by on April 30, 2014


The 1939 New York World’s Fair opened 75 years ago this week. The international exposition was partly a trade show where companies like General Motors and Westinghouse showcased their newest technology, like the latest car models or home appliances, and partly a venue for sixty foreign governments to display their national art, culture, and industry. The event was also a fair in every sense of the word, complete with food and amusements.

At the National Archives, we have a number of films that documented the two-season event dedicated to the “World of Tomorrow.” Most of these films are in the donated collections (one film about the Federal Theater at the World’s Fair can be viewed in OPA). This post features stories from the Universal News collection and an edited film from the Ford Collection.

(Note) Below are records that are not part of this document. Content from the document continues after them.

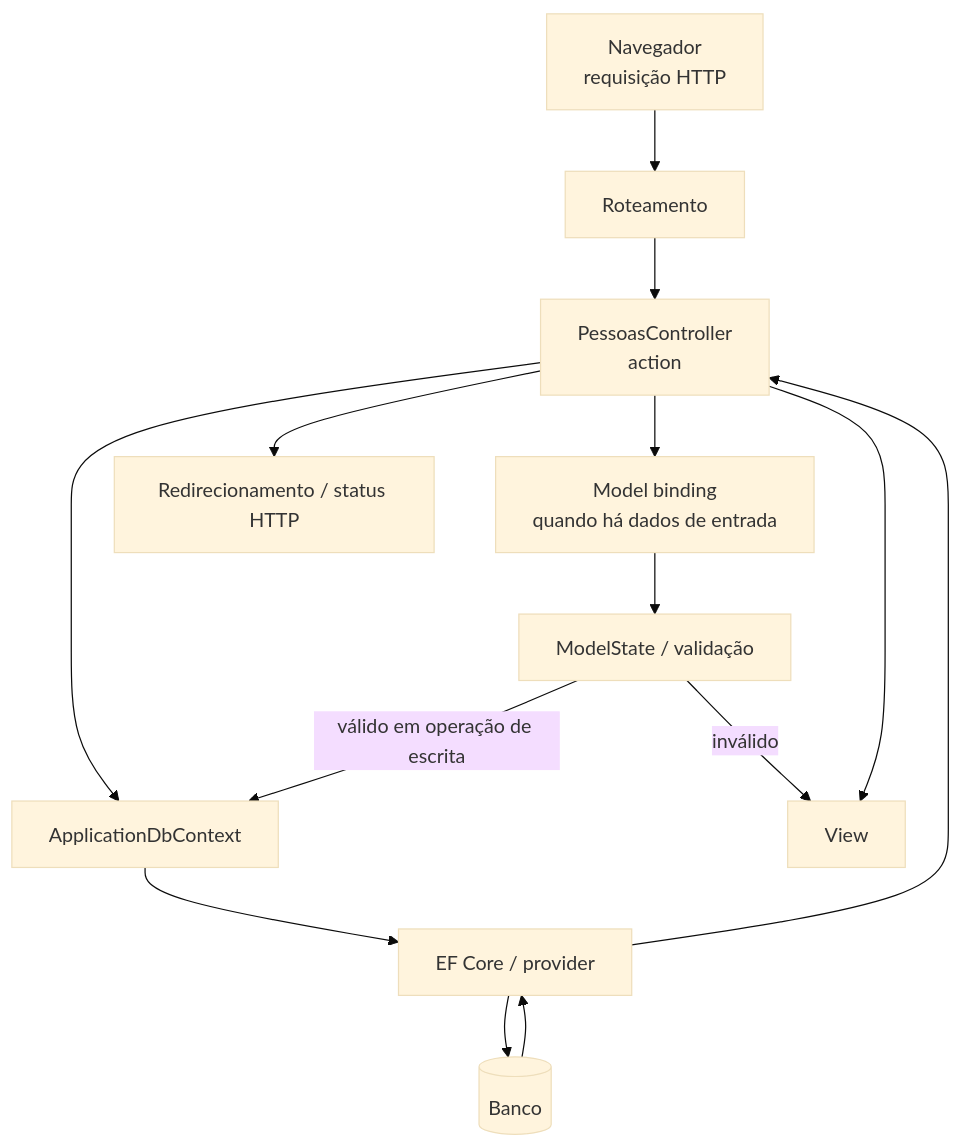
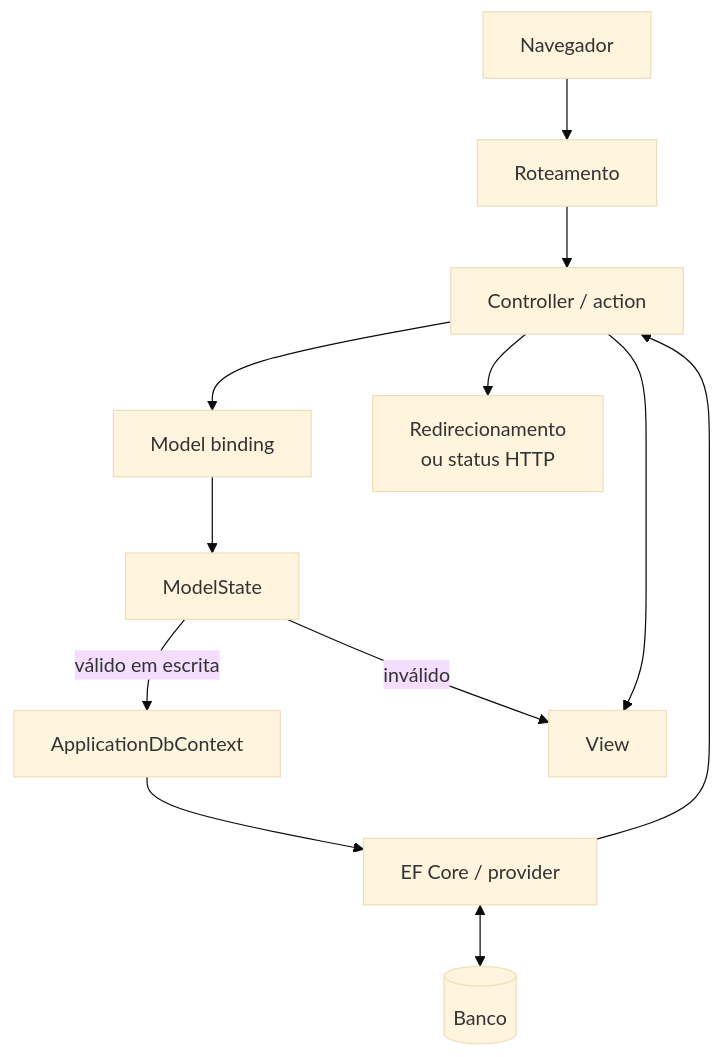
Before and after one commit to leorruas/puc: the fourth of 4 diagrams in 05. Desenvolvimento Web Back-End/06. Model, validação e persistência no ASP.NET Core MVC.md, drawn with Mermaid (base theme). The commit also changed other lines of this file, not shown here.

Commit message:
Normaliza Mermaid de validação e persistência MVC

````diff
--- a/05. Desenvolvimento Web Back-End/06. Model, validação e persistência no ASP.NET Core MVC.md
+++ b/05. Desenvolvimento Web Back-End/06. Model, validação e persistência no ASP.NET Core MVC.md
@@ -800,16 +819,25 @@
 ```mermaid
 flowchart TD
-    U["Navegador<br>requisição HTTP"] --> R["Roteamento"]
-    R --> A["PessoasController<br>action"]
-    A --> B["Model binding<br>quando há dados de entrada"]
-    B --> MS["ModelState / validação"]
-    A --> Q["ApplicationDbContext"]
-    MS -->|"válido em operação de escrita"| Q
-    Q --> EF["EF Core / provider"]
-    EF --> DB[("Banco")]
-    DB --> EF
-    EF --> A
-    MS -->|"inválido"| V["View"]
-    A --> V
-    A --> RED["Redirecionamento / status HTTP"]
+    Navegador["Navegador"]:::external
+    Rota["Roteamento"]:::component
+    Action["Controller / action"]:::core
+    Binding["Model binding"]:::component
+    State["ModelState"]:::component
+    Contexto["ApplicationDbContext"]:::data
+    EF["EF Core / provider"]:::data
+    Banco[("Banco")]:::data
+    View["View"]:::component
+    Resposta["Redirecionamento<br>ou status HTTP"]:::external
+
+    Navegador --> Rota
+    Rota --> Action
+    Action --> Binding
+    Binding --> State
+    State -->|"válido em escrita"| Contexto
+    Contexto --> EF
+    EF <--> Banco
+    EF --> Action
+    State -->|"inválido"| View
+    Action --> View
+    Action --> Resposta
 ```
````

The Universal newsreels covered many aspects of the World’s Fair over the course of its two seasons. Unfortunately, the narration tracks for these reels no longer exist, although some diegetic sound, such as President Roosevelt’s speech, is present in the picture elements.

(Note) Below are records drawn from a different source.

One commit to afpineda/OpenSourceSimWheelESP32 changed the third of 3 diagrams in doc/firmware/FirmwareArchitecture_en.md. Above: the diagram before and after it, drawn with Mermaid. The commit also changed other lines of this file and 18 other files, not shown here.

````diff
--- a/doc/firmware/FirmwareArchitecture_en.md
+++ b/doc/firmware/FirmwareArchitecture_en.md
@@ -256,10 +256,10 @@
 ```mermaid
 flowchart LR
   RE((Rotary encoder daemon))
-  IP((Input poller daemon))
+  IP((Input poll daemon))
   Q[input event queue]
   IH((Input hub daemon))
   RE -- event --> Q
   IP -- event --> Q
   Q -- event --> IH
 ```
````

This first story shows the pomp and circumstance of opening day.

From the release sheet: F.D.R. Opens N.Y. World’s Fair Before 600,000 NEW YORK, N.Y.—The “World of Tomorrow,” spectacular pageant of color and engineering skill, is jammed with excited and thrilled sightseers for its gala opening. Pres. Roosevelt, dedicating the $156,000,000 exhibit calls for world good-will and peace. The evening is climaxed with brilliant fireworks!

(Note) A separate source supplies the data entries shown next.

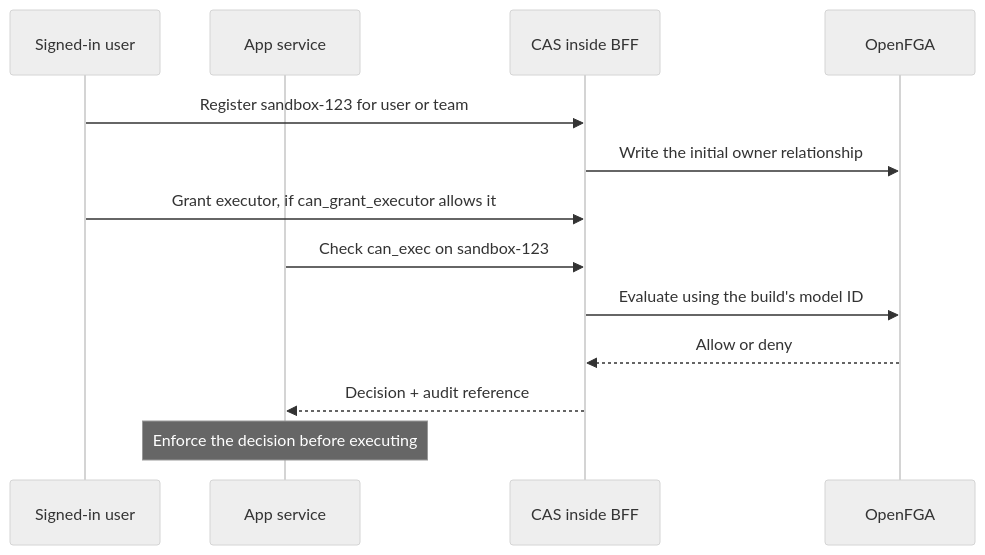
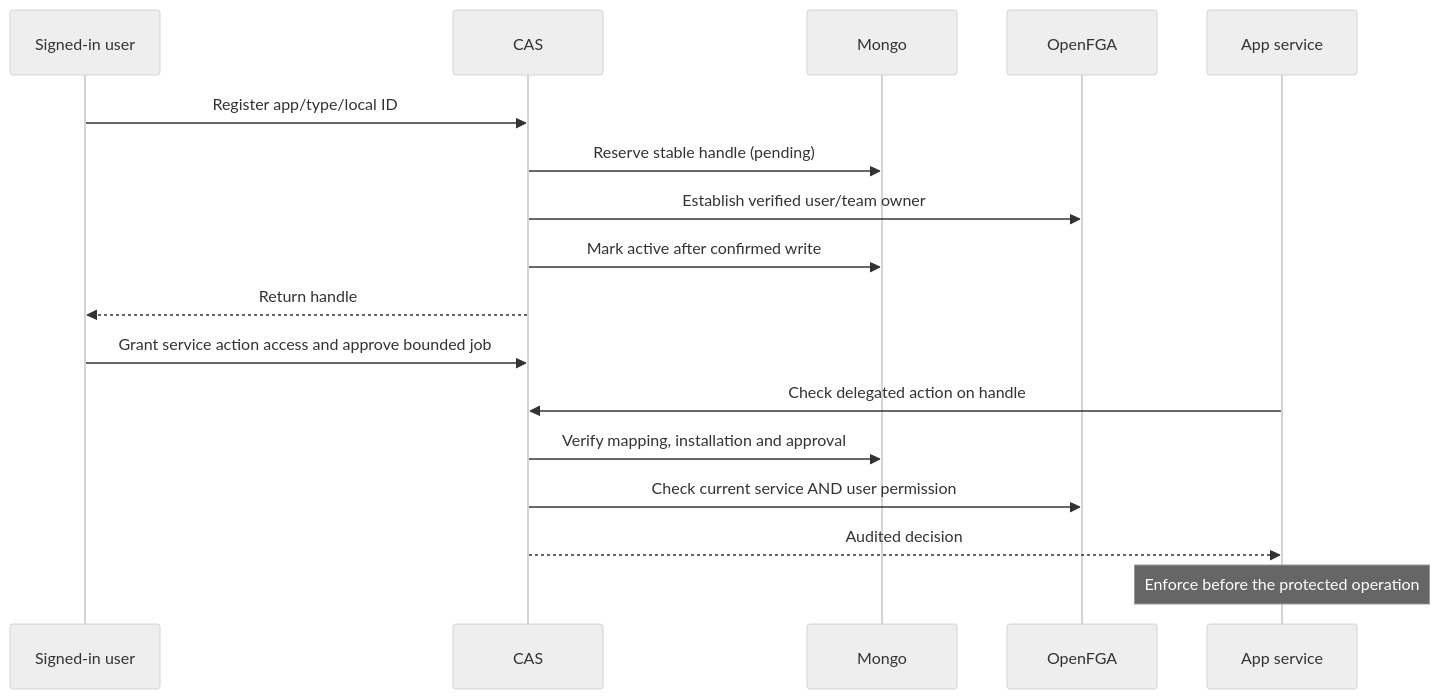
One commit to caipe-io/ai-platform-engineering changed the second of 2 diagrams in docs/docs/security/rbac/service-defined-resources.md. Above: the diagram before and after it, drawn with Mermaid (neutral theme). The commit also changed other lines of this file and 86 other files, not shown here.

First line of the commit message:
feat(authz): register external app actions with a standard model

````diff
--- a/docs/docs/security/rbac/service-defined-resources.md
+++ b/docs/docs/security/rbac/service-defined-resources.md
@@ -44,15 +62,19 @@
 ```mermaid
 sequenceDiagram
     participant U as Signed-in user
+    participant C as CAS
+    participant M as Mongo
+    participant F as OpenFGA
     participant S as App service
-    participant C as CAS inside BFF
-    participant F as OpenFGA
-    U->>C: Register sandbox-123 for user or team
-    C->>F: Write the initial owner relationship
-    U->>C: Grant executor, if can_grant_executor allows it
-    S->>C: Check can_exec on sandbox-123
-    C->>F: Evaluate using the build's model ID
-    F-->>C: Allow or deny
-    C-->>S: Decision + audit reference
-    Note over S: Enforce the decision before executing
+    U->>C: Register app/type/local ID
+    C->>M: Reserve stable handle (pending)
+    C->>F: Establish verified user/team owner
+    C->>M: Mark active after confirmed write
+    C-->>U: Return handle
+    U->>C: Grant service action access and approve bounded job
+    S->>C: Check delegated action on handle
+    C->>M: Verify mapping, installation and approval
+    C->>F: Check current service AND user permission
+    C-->>S: Audited decision
+    Note over S: Enforce before the protected operation
 ```
````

The angle of the footage of President Roosevelt’s speech allows for an interesting observation: Keep an eye on the gentleman with the cane who is sitting behind Roosevelt. Apparently, the man’s job is to deliver the cane to Roosevelt as soon as he finishes and help him off the stage. Roosevelt sounds as though he is winding down several times before the actual conclusion, leading the man to get a bit jumpy.

This gem comes from the Universal News production file. Click through to see the full schedule, from the opening of the gates to dancing in the streets and a goodnight fountain display!

Our second featured story, from the May 17th release, shows the General Motors exhibit, a ride in which fair-goers saw a diorama that showed what the roads and cities of the future would look like. If it doesn’t look very futuristic to you, that’s because the National Highway System made the vision of suburbs and multi-lane roads a reality.

From the release sheet: Roads of Tomorrow on Display NEW YORK, N.Y.—A graphic and amazing view of the “Highways and Horizons” of the future is seen at the Gen’l Motors World’s Fair pavilion, where a diorama of future express roads and cities is revealed for visitors.

Our last featured Universal News story is from the July 3rd release. The “G-Man” referenced in the release sheet is, of course, J. Edgar Hoover. Daniel Carter Beard, the elderly gentleman in the sea of Boy Scouts, founded the Sons of Daniel Boone in 1905, an organization that later merged with the Boy Scouts of America.

From the release sheet: Boy Scout Day at the N.Y. Fair NEW YORK, N.Y.—The nation’s No. 1 youth organization, 50,000 strong holds a record meeting at the World’s Fair, with Dan Beard and G-Man Hoover on hand. Oh Boy! The Scouts have fun at the Amusement Center! And eat Hot Dogs!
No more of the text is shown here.